* Work to complete: Tally up the lines below that include the word "other". Answer with the number alone.

(Structured diff data)

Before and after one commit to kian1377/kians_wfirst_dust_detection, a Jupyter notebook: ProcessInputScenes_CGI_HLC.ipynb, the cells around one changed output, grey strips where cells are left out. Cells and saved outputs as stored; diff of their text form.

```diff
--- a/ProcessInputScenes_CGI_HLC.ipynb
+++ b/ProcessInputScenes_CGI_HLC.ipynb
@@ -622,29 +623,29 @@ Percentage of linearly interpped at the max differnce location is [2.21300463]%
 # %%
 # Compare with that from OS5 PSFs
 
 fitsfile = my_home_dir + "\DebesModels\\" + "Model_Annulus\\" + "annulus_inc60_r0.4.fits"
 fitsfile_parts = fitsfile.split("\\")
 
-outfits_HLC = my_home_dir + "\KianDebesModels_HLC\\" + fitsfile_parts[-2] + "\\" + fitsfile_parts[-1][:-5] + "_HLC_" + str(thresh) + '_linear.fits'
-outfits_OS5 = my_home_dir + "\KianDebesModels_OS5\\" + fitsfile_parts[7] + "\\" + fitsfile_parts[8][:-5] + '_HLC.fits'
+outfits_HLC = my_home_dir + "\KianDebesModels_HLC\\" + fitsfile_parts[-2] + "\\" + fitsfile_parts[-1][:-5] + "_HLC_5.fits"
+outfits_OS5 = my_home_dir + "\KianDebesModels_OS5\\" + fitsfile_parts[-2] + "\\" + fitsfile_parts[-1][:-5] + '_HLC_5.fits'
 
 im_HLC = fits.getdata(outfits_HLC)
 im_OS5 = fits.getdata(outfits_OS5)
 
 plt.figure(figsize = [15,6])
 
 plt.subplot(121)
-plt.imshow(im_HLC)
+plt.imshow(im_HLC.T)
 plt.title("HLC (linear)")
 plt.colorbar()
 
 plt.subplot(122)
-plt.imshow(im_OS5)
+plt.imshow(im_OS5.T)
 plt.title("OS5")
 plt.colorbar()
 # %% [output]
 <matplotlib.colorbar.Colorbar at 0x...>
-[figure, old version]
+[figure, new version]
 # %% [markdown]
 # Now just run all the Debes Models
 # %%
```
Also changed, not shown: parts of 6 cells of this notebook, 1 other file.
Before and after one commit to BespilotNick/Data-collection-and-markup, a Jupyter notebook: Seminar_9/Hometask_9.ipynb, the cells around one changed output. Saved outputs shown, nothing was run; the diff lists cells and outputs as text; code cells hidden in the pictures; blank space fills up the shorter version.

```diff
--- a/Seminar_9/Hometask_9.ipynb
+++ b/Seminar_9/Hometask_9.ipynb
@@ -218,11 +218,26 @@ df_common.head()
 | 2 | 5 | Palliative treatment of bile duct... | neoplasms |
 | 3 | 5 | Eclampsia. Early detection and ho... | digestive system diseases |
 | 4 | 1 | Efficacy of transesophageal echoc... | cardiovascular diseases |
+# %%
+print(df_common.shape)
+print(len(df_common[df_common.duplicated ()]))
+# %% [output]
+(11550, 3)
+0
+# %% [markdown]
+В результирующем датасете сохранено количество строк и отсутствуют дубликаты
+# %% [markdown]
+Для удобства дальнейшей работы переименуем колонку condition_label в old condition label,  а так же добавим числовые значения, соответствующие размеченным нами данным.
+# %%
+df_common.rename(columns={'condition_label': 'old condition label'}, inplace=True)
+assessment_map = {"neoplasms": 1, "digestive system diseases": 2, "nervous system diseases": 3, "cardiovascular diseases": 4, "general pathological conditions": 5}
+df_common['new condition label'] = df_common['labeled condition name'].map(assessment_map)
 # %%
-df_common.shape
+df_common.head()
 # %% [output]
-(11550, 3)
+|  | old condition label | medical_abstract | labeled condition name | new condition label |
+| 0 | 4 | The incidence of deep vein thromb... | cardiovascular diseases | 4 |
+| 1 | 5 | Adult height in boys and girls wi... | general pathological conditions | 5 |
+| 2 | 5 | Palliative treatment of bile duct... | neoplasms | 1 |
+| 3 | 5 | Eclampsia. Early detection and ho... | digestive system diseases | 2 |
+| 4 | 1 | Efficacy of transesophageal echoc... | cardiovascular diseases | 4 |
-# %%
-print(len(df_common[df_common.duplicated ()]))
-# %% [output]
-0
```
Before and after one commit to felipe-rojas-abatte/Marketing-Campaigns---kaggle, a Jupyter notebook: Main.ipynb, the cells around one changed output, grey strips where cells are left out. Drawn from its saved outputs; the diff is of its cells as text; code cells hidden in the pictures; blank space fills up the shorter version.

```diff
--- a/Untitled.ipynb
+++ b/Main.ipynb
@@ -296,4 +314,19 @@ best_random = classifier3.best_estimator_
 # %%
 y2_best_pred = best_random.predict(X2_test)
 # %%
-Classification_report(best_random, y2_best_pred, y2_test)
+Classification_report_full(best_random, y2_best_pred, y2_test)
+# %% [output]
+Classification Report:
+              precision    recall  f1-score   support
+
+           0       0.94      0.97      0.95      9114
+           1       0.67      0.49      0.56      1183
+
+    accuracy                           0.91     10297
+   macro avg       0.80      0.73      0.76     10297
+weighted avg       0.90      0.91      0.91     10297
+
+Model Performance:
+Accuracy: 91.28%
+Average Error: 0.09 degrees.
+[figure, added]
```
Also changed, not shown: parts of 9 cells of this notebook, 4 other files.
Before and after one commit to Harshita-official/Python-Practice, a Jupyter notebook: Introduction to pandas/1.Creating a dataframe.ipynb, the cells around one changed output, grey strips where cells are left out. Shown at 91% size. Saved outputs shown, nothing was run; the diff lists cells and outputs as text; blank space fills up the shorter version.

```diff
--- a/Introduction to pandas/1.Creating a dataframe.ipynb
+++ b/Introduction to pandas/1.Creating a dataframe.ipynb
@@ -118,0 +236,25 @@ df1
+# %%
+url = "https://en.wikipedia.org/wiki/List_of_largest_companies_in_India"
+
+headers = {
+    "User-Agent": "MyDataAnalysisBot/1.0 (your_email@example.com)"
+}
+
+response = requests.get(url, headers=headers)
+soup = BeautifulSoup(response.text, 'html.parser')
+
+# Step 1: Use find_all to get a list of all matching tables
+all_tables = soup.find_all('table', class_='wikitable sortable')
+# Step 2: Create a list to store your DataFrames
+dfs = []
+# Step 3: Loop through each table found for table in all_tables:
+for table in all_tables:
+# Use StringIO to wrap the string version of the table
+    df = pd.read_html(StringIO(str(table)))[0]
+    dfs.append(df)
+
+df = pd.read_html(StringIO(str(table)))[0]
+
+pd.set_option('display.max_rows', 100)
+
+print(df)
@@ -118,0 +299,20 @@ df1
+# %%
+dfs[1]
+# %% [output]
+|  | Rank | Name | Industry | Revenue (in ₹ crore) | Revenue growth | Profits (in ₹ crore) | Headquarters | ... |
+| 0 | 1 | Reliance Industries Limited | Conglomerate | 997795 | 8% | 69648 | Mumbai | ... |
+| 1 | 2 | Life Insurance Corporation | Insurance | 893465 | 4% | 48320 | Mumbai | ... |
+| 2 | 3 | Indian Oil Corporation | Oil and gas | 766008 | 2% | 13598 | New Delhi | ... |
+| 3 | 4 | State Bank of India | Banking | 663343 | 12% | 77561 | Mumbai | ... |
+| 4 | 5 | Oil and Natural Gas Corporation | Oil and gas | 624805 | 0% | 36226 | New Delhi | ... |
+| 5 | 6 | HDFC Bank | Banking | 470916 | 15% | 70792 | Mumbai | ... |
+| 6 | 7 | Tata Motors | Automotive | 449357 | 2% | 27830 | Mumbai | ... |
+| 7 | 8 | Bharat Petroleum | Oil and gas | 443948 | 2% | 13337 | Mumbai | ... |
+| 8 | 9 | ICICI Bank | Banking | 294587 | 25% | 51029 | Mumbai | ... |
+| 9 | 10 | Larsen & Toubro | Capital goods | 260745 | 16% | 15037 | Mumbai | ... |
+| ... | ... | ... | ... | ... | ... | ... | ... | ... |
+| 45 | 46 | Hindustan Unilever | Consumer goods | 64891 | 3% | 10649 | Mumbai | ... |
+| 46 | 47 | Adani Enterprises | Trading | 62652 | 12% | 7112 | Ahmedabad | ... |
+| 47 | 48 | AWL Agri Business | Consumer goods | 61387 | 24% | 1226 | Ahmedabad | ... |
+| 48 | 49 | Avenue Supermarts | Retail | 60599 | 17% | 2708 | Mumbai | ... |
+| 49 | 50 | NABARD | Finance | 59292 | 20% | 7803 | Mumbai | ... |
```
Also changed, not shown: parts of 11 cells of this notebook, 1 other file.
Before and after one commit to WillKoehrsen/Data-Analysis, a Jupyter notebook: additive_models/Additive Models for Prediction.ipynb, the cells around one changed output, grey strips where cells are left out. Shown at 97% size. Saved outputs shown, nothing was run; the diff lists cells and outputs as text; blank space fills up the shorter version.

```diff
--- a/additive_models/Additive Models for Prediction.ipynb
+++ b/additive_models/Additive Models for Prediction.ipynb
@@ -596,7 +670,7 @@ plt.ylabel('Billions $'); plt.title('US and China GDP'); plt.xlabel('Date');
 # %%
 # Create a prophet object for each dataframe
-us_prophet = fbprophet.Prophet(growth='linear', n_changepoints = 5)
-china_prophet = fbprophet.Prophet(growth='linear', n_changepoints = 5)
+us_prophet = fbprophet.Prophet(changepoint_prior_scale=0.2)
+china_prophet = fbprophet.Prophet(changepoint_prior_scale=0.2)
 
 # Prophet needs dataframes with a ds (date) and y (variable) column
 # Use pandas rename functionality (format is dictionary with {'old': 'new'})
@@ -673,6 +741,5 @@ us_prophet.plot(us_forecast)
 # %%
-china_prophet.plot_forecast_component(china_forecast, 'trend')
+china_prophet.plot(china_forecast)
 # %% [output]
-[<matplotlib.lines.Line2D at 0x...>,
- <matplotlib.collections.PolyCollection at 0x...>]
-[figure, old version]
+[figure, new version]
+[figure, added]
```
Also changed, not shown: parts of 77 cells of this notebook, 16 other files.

* Answer to the problem: 4